* [Work to complete]
Please copy each line below that contains the string "export".

Source data section start

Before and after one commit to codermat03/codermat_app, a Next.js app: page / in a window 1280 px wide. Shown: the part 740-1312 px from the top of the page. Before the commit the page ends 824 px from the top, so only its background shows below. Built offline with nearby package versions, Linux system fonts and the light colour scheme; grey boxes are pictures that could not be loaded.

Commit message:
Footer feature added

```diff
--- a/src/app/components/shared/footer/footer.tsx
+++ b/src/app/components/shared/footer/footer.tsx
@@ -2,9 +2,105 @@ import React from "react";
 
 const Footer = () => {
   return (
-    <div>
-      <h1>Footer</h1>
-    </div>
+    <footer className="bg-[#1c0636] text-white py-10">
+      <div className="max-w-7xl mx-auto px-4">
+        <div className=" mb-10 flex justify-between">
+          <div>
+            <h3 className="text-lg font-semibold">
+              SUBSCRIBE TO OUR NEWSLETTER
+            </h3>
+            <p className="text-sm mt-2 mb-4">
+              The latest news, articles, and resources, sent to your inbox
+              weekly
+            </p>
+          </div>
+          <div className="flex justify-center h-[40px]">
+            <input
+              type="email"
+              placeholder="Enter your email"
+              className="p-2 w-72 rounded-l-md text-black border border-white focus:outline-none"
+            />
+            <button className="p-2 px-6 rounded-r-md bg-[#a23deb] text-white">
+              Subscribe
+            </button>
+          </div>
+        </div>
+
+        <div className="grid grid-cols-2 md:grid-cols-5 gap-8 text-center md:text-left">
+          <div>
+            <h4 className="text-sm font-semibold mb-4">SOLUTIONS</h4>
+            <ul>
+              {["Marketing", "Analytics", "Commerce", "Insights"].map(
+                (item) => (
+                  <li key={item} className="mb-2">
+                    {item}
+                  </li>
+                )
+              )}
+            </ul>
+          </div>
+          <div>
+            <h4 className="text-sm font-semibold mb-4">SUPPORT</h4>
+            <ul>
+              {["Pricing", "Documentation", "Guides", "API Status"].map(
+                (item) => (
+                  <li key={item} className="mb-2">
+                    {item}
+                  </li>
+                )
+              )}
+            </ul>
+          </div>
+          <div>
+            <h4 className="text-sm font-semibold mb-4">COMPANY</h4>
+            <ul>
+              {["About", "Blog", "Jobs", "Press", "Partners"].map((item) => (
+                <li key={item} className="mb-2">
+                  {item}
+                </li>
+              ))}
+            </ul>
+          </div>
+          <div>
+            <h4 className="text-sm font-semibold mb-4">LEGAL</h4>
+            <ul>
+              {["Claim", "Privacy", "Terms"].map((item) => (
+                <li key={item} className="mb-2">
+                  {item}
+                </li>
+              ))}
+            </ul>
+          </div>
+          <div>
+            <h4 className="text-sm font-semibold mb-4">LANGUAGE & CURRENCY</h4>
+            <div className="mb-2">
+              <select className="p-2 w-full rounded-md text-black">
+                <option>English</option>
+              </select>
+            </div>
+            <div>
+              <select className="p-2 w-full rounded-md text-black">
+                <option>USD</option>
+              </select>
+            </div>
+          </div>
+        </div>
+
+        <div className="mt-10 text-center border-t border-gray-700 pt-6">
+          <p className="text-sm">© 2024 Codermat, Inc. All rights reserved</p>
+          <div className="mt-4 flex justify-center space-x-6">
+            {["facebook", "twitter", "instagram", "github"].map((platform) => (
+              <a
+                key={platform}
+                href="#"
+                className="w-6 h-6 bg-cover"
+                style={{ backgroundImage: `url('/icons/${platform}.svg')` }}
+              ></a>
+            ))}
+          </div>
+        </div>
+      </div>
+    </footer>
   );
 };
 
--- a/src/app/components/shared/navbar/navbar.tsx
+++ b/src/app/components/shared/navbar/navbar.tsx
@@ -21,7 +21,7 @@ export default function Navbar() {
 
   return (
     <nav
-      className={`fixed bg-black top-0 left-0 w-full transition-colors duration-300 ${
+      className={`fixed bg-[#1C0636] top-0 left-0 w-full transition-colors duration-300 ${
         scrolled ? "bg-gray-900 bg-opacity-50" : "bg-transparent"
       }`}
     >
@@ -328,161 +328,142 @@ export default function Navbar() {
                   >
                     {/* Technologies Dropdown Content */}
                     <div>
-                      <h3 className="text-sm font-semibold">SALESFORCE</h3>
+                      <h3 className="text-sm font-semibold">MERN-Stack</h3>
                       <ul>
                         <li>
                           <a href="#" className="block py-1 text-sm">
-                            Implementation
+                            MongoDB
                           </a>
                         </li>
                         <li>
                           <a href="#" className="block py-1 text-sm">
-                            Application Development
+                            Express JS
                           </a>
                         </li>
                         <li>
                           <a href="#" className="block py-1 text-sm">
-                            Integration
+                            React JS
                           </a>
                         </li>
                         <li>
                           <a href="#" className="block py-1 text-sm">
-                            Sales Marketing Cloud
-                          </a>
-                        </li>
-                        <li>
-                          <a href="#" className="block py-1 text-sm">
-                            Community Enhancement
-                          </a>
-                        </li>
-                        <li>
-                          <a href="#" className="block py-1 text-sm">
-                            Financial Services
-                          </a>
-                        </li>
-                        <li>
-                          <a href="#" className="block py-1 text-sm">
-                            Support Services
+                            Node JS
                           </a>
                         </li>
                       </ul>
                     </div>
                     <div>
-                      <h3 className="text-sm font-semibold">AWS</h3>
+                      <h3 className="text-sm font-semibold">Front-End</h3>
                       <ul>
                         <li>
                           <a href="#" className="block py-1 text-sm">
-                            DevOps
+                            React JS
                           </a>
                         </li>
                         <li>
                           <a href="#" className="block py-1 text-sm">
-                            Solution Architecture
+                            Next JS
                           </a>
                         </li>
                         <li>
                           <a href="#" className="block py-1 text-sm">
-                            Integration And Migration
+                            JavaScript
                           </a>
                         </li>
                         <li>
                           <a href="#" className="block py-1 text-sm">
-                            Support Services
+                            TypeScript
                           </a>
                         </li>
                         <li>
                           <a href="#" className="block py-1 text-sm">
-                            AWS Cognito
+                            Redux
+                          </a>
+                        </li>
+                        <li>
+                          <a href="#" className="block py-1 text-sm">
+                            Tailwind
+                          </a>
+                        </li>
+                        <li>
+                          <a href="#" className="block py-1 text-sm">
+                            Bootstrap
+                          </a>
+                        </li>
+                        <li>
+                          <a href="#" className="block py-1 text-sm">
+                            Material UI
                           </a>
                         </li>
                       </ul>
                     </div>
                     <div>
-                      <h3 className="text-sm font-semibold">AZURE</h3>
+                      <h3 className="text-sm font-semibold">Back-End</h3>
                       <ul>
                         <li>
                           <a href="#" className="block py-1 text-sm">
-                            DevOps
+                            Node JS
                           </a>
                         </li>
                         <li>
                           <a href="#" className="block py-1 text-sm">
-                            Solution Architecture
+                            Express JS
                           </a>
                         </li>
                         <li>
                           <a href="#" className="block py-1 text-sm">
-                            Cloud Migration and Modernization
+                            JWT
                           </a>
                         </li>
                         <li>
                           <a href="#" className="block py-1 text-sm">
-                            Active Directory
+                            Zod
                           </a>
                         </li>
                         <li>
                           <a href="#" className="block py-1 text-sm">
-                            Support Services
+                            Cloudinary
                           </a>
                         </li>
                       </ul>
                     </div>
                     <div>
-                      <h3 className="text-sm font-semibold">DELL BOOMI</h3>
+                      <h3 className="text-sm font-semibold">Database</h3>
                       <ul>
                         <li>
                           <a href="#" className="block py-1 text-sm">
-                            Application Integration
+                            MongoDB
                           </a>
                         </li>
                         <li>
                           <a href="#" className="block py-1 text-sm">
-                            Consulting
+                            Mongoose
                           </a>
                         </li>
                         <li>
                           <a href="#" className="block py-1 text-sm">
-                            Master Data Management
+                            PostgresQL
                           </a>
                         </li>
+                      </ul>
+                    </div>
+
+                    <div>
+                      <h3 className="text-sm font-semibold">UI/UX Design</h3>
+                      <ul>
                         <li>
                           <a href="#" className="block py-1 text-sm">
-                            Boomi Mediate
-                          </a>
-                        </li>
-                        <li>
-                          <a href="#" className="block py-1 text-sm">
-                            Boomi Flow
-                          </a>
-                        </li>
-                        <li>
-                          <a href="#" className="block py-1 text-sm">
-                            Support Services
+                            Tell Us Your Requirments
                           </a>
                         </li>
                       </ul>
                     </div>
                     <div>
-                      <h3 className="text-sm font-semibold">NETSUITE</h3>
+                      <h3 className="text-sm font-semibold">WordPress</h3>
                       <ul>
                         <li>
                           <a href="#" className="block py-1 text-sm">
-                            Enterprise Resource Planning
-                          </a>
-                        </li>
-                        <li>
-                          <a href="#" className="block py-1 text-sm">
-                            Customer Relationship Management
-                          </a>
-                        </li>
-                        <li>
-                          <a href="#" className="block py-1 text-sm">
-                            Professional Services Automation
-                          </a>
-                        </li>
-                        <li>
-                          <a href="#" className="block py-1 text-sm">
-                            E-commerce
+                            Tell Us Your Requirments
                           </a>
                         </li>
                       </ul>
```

Source data section end

* [Task answer]
@@ -21,7 +21,7 @@ export default function Navbar() {
@@ -328,161 +328,142 @@ export default function Navbar() {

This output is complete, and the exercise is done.